Though she was itching for a fight, now that she was much less likely to be swarmed by an unreasonably large mob of cyborgs, she found herself unable to engage them. There was no real way for her to attach herself to the forest floor. At first, she had been frustrated by the development, but it wasn’t a big enough deal to drive her to loiter around and think of a solution. Because she had a destination in sight, a large wall off in the distance. She had thought that it was the exit at first, but getting closer revealed that she was just as wrong as usual.
It was indeed a large wall, tall enough to span the gap between the two inverted realms, but it wasn’t anything like the one that she had emerged from. The only similarity the two shared was their height. While the exit was made of stone and seemed like a part of the dungeon, the landmark was artificial and constructed from wood. Unlike its rocky counterpart, the wooden wall also didn’t exactly go on for what seemed like forever. It was certainly large; there was no mistaking that, but it was also clearly finite.

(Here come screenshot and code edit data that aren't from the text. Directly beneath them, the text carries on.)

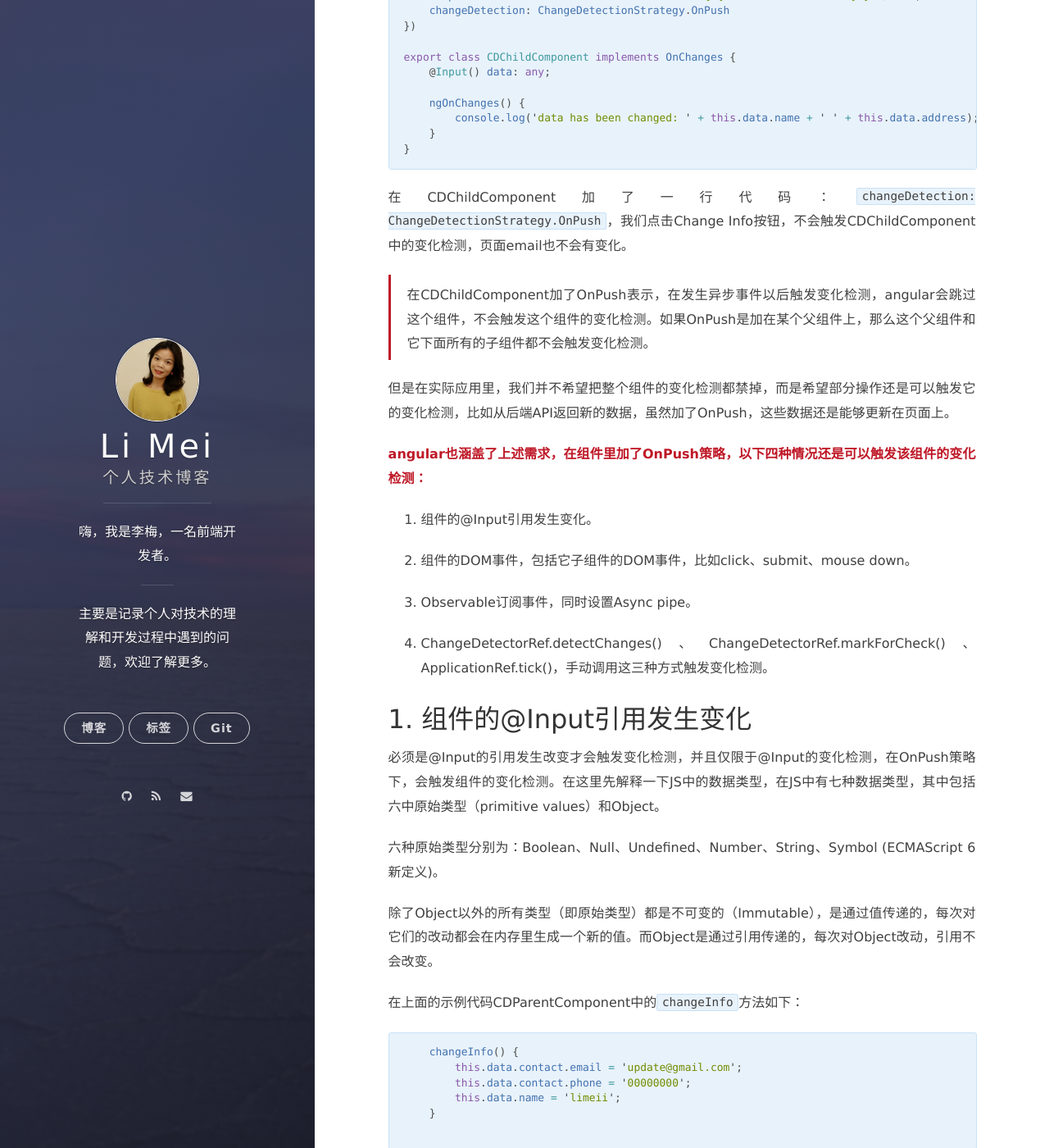
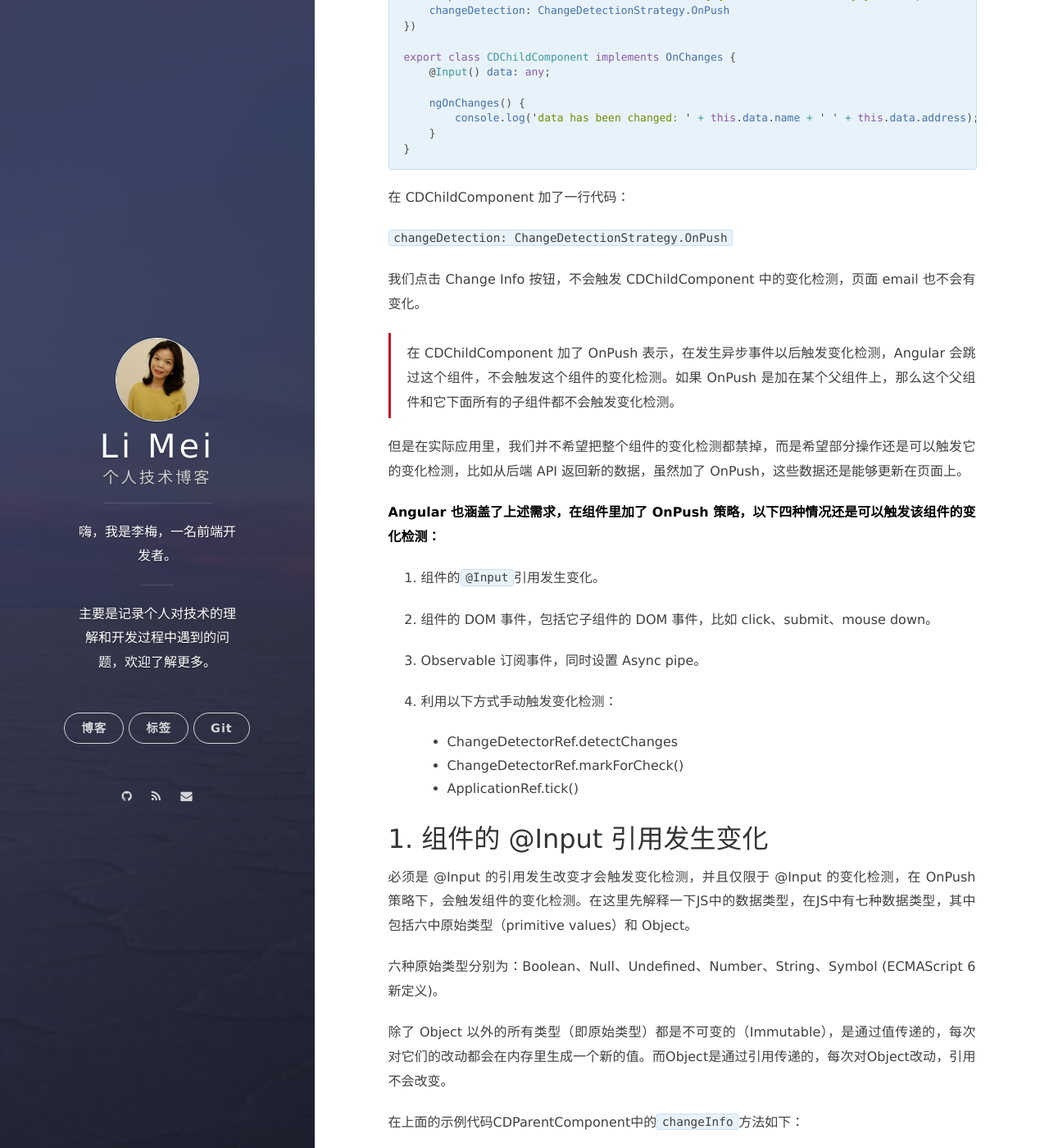
Before and after one commit to LiMeii/LiMeii.github.io, a Jekyll site: the page built from _posts/2019-06-26-angular-changeDetectionStrategy-OnPush.md, in a window 1280 px wide and 1400 px high, scrolled down 1709 px. Shown: the whole window at 82% size. Built offline with Jekyll 4.4.1, drawn with Linux system fonts in a browser that asks for light colours; nearby versions of some CDN libraries; some of the changed text lies outside the part shown.

Commit message:
update change detection post

````diff
--- a/_posts/2019-06-26-angular-changeDetectionStrategy-OnPush.md
+++ b/_posts/2019-06-26-angular-changeDetectionStrategy-OnPush.md
@@ -46,7 +46,7 @@ export class CDParentComponent {
 }
 ```
 
-定义一个CDChildComponent如下：
+定义一个 CDChildComponent 如下：
 
 ```ts
 @Component({
@@ -64,38 +64,45 @@ export class CDChildComponent implements OnChanges {
 }
 ```
 
-在CDChildComponent加了一行代码：```changeDetection: ChangeDetectionStrategy.OnPush```，我们点击Change Info按钮，不会触发CDChildComponent中的变化检测，页面email也不会有变化。
+在 CDChildComponent 加了一行代码：
+
+```changeDetection: ChangeDetectionStrategy.OnPush```
+
+我们点击 Change Info 按钮，不会触发 CDChildComponent 中的变化检测，页面 email 也不会有变化。
 
 <blockquote>
 <p>
-在CDChildComponent加了OnPush表示，在发生异步事件以后触发变化检测，angular会跳过这个组件，不会触发这个组件的变化检测。如果OnPush是加在某个父组件上，那么这个父组件和它下面所有的子组件都不会触发变化检测。
+在 CDChildComponent 加了 OnPush 表示，在发生异步事件以后触发变化检测，Angular 会跳过这个组件，不会触发这个组件的变化检测。如果 OnPush 是加在某个父组件上，那么这个父组件和它下面所有的子组件都不会触发变化检测。
 </p>
 </blockquote>
 
-但是在实际应用里，我们并不希望把整个组件的变化检测都禁掉，而是希望部分操作还是可以触发它的变化检测，比如从后端API返回新的数据，虽然加了OnPush，这些数据还是能够更新在页面上。
+但是在实际应用里，我们并不希望把整个组件的变化检测都禁掉，而是希望部分操作还是可以触发它的变化检测，比如从后端 API 返回新的数据，虽然加了 OnPush，这些数据还是能够更新在页面上。
 
 
-**<font color="#BF1827">angular也涵盖了上述需求，在组件里加了OnPush策略，以下四种情况还是可以触发该组件的变化检测：</font>**
+**<font color="black">Angular 也涵盖了上述需求，在组件里加了 OnPush 策略，以下四种情况还是可以触发该组件的变化检测：</font>**
 
 
-1. 组件的@Input引用发生变化。
+1. 组件的```@Input```引用发生变化。
 
-2. 组件的DOM事件，包括它子组件的DOM事件，比如click、submit、mouse down。
+2. 组件的 DOM 事件，包括它子组件的 DOM 事件，比如 click、submit、mouse down。
 
-3. Observable订阅事件，同时设置Async pipe。
+3. Observable 订阅事件，同时设置 Async pipe。
 
-4. ChangeDetectorRef.detectChanges()、ChangeDetectorRef.markForCheck()、ApplicationRef.tick()，手动调用这三种方式触发变化检测。
+4. 利用以下方式手动触发变化检测：
+   - ChangeDetectorRef.detectChanges
+   - ChangeDetectorRef.markForCheck()
+   - ApplicationRef.tick()
 
 
-## 1. 组件的@Input引用发生变化
+## 1. 组件的 @Input 引用发生变化
 
-必须是@Input的引用发生改变才会触发变化检测，并且仅限于@Input的变化检测，在OnPush策略下，会触发组件的变化检测。在这里先解释一下JS中的数据类型，在JS中有七种数据类型，其中包括六中原始类型（primitive values）和Object。
+必须是 @Input 的引用发生改变才会触发变化检测，并且仅限于 @Input 的变化检测，在 OnPush 策略下，会触发组件的变化检测。在这里先解释一下JS中的数据类型，在JS中有七种数据类型，其中包括六中原始类型（primitive values）和 Object。
 
 
 六种原始类型分别为：Boolean、Null、Undefined、Number、String、Symbol (ECMAScript 6 新定义)。
 
 
-除了Object以外的所有类型（即原始类型）都是不可变的（Immutable），是通过值传递的，每次对它们的改动都会在内存里生成一个新的值。而Object是通过引用传递的，每次对Object改动，引用不会改变。
+除了 Object 以外的所有类型（即原始类型）都是不可变的（Immutable），是通过值传递的，每次对它们的改动都会在内存里生成一个新的值。而Object是通过引用传递的，每次对Object改动，引用不会改变。
 
 
 在上面的示例代码CDParentComponent中的```changeInfo```方法如下：
@@ -108,10 +115,10 @@ export class CDChildComponent implements OnChanges {
     }
 
 ```
-data是一个对象，在```changeInfo```方法里通过如上方式改变email的值。同时在CDChildComponent设置了OnPush，虽然```@Input data```的属性eamil发生变化但是data对象的引用并没有改变，并不会触发CDChildComponent中的变化检测，页面的eamil也不会发生变化。
+data 是一个对象，在```changeInfo```方法里通过如上方式改变 email 的值。同时在 CDChildComponent 设置了 OnPush，虽然```@Input data```的属性eamil发生变化但是 data 对象的引用并没有改变，并不会触发 CDChildComponent 中的变化检测，页面的 eamil 也不会发生变化。
 
 
-如果把CDParentComponent中的```changeInfo```方法改成下面这样：
+如果把 CDParentComponent 中的```changeInfo```方法改成下面这样：
 
 ```ts
     changeInfo() {
@@ -125,21 +132,21 @@
     }
 ```
 
-这时候点击Change Info按钮，触发了变化检测，页面的email被更新了：
+这时候点击 Change Info 按钮，触发了变化检测，页面的 email 被更新了：
 
 ![angular-change-detection](https://limeii.github.io/assets/images/posts/angular/angular-change-detection-strategy05.gif){:height="100%" width="100%"}
 
 <blockquote>
 <p>
-这种方式在改变data对象email值同时也改变了对象的引用。这时组件的@Input引用发生变化，虽然加了OnPush但@Input的变化检测还是会被触发。
+这种方式在改变 data 对象 email 值同时也改变了对象的引用。这时组件的 @Input 引用发生变化，虽然加了 OnPush 但 @Input 的变化检测还是会被触发。
 </p>
 </blockquote>
 
-## 2. 组件DOM事件触发
+## 2. 组件 DOM 事件触发
 
-组件的DOM事件，包括它子组件的DOM事件，比如click、submit、mouse down等事件，在OnPush策略下，会触发组件的变化检测。
+组件的 DOM 事件，包括它子组件的 DOM 事件，比如 click、submit、mouse down 等事件，在 OnPush 策略下，会触发组件的变化检测。
 
-在CDChildComponent加一个counter，并把它显示在页面里，在ngOnInit里把设置了setInterval，每过一秒就让```counter+1```，代码如下：
+在 CDChildComponent 加一个 counter，并把它显示在页面里，在 ngOnInit 里把设置了 setInterval，每过一秒就让```counter+1```，代码如下：
 
 ```ts
 @Component({
@@ -166,11 +173,11 @@ export class CDChildComponent implements OnInit, OnChanges {
 ```
 <blockquote>
 <p>
-如果是默认的变化检测策略，setInterval会触发组件变化检测，页面的counter会每过一秒就自动更新一次。现在CDChildComponent设置了OnPush，setInterval不会触发变化检测，页面上的counter不会有任何变化。
+如果是默认的变化检测策略，setInterval 会触发组件变化检测，页面的 counter 会每过一秒就自动更新一次。现在 CDChildComponent 设置了 OnPush，setInterval 不会触发变化检测，页面上的 counter 不会有任何变化。
 </p>
 </blockquote>
 
-在CDChildComponent页面加一个按钮，在这个按钮的点击事件里，设置每点击一次按钮让```counter+1```，具体代码如下：
+在 CDChildComponent 页面加一个按钮，在这个按钮的点击事件里，设置每点击一次按钮让```counter+1```，具体代码如下：
 ```ts
 @Component({
     selector: "cd-child",
@@ -197,7 +204,7 @@ export class CDChildComponent implements OnChanges {
 ```
 <blockquote>
 <p>
-按钮点击事件是属于DOM事件，虽然在CDChildComponent设置了OnPush，组件的DOM事件（或者它的子组件DOM事件）还是会触发这个组件的变化检测，页面的counter会更新
+按钮点击事件是属于 DOM 事件，虽然在 CDChildComponent 设置了 OnPush，组件的 DOM 事件（或者它的子组件DOM事件）还是会触发这个组件的变化检测，页面的 counter 会更新
 </p>
 </blockquote>
 效果如下：
@@ -208,9 +215,9 @@ export class CDChildComponent implements OnChanges {
 <font color="#BF1827">注意：这两个示例代码都是在@Input data引用没有发生变化的前提下运行的！</font>
 </p></blockquote>
 
-## 3. Observable事件订阅，同时设置Async pipe
+## 3. Observable 事件订阅，同时设置 Async pipe
 
-在CDChildComponent有```Observable```事件订阅，并在模板里设置```Async pipe```，在OnPush策略下，会触发变化检测，代码如下：
+在 CDChildComponent 有```Observable```事件订阅，并在模板里设置```Async pipe```，在 OnPush 策略下，会触发变化检测，代码如下：
 ```ts
 @Component({
     selector: "cd-child",
@@ -249,7 +256,10 @@ export class CDChildComponent implements OnInit, OnChanges {
 
 ## 4. 手动触发
 
-ChangeDetectorRef.detectChanges()、ChangeDetectorRef.markForCheck()、ApplicationRef.tick()，在OnPush策略下，手动调用这三种方式会触发变化检测。
+在 OnPush 策略下，手动调用这三种方式会触发变化检测：
+- ChangeDetectorRef.detectChanges
+- ChangeDetectorRef.markForCheck()
+- ApplicationRef.tick()
 
 ### 4.1 ChangeDetectorRef.detectChanges()
 
@@ -285,7 +295,7 @@ export class CDChildComponent implements OnInit, OnChanges {
 }
 ```
 
-每隔一秒，counter自动加五，在OnPush策略下，组件会触发策略检测，页面每隔一秒会自动更新：
+每隔一秒，counter 自动加五，在 OnPush 策略下，组件会触发策略检测，页面每隔一秒会自动更新：
 
 ![angular-change-detection](https://limeii.github.io/assets/images/posts/angular/angular-change-detection-strategy12.gif){:height="100%" width="100%"}
 
@@ -326,7 +336,7 @@ export class CDChildComponent implements OnInit, OnChanges {
 
 <blockquote>
 <p>
-效果跟detectChanges是一样的，只不过detectChanges会立马触发当前组件和它子组件变化检测。markForCheck并不会立马触发变化检测，而是标记需要被变化检测，在当前或下一轮的变化检测中被触发。
+效果跟 detectChanges 是一样的，只不过 detectChanges 会立马触发当前组件和它子组件变化检测。markForCheck 并不会立马触发变化检测，而是标记需要被变化检测，在当前或下一轮的变化检测中被触发。
 </p>
 </blockquote>
 
@@ -368,7 +378,7 @@ export class CDChildComponent implements OnInit, OnChanges {
 
 <blockquote>
 <p>
-ApplicationRef.tick()触发整个应用的组件树从上到下执行变化检测。
+ApplicationRef.tick() 触发整个应用的组件树从上到下执行变化检测。
 </p>
 </blockquote>
 
@@ -376,11 +386,11 @@ ApplicationRef.tick()触发整个应用的组件树从上到下执行变化检
 
 在实际应用开发过程中，应该尽量遵循以下的原则：
 
-- 尽量使用OnPush策略从叶节点组件开始来优化整个应用的性能
+- 尽量使用 OnPush 策略从叶节点组件开始来优化整个应用的性能
 
-- 尽量多结合使用OnPush和async pipe
+- 尽量多结合使用 OnPush 和 async pipe
 
-- 尽量多使用state management library，比如RxJS
+- 尽量多使用 state management library，比如 RxJS
 
 
 本文中用到到的示例代码在这里：[angular-change-detection](https://github.com/LiMeii/angular-change-detection)
````
Also changed, not shown: other parts of _posts/2019-06-26-angular-changeDetectionStrategy-OnPush.md (+5 -5 lines).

Getting even closer provided the observation that it was crude at best. Many of the materials used in the crooked border were barely processed. The excess branches had been haphazardly torn off, but that was it. The trunks were left completely uncut, and in some cases, even the bark was untouched.
There were even gaps present all along its length. Most of the larger ones were patched, filled with branches and sticks. But the smaller holes, the ones that came about naturally as a result of the boundary’s poor construction, were left as is. She was able to catch a few glimpses of what lay beyond, but she wasn’t close enough to make out the details, nor was she able to get any closer without running the risk of being spotted.
The site, which she assumed to be some sort of settlement, was well guarded. Groups of small bipedal creatures patrolled its perimeter. Labeling their dark red bodies as ugly and unpleasant would make for a series of understatements at best. Fuzzy red squirrel-like tails aside, they were hairless and scaleless; their wart-covered skin was laid bare for all to see. Some were so marred by growths that she couldn’t tell if they had one nose or four. She was almost tempted to conclude that they were goblins, based on their crooked malformed ears, but their body-length tails spoke to the contrary. Goblin tails were only supposed to be stubs.
As they were moving in groups and coordinating with one another, she was under the impression that they were at least somewhat intelligent. But that was not by any means a signal for her to attempt communication. She knew better than to try something so futile. The only sounds they were capable of making, from her observations, were high pitched squeaks. She was never going to be able to understand them.
In other words, they were fair game, lambs to the slaughter, just like the barbarians to the north.
Brandishing her knives, Claire did as any sensible person in her situation would. She sought a straggler.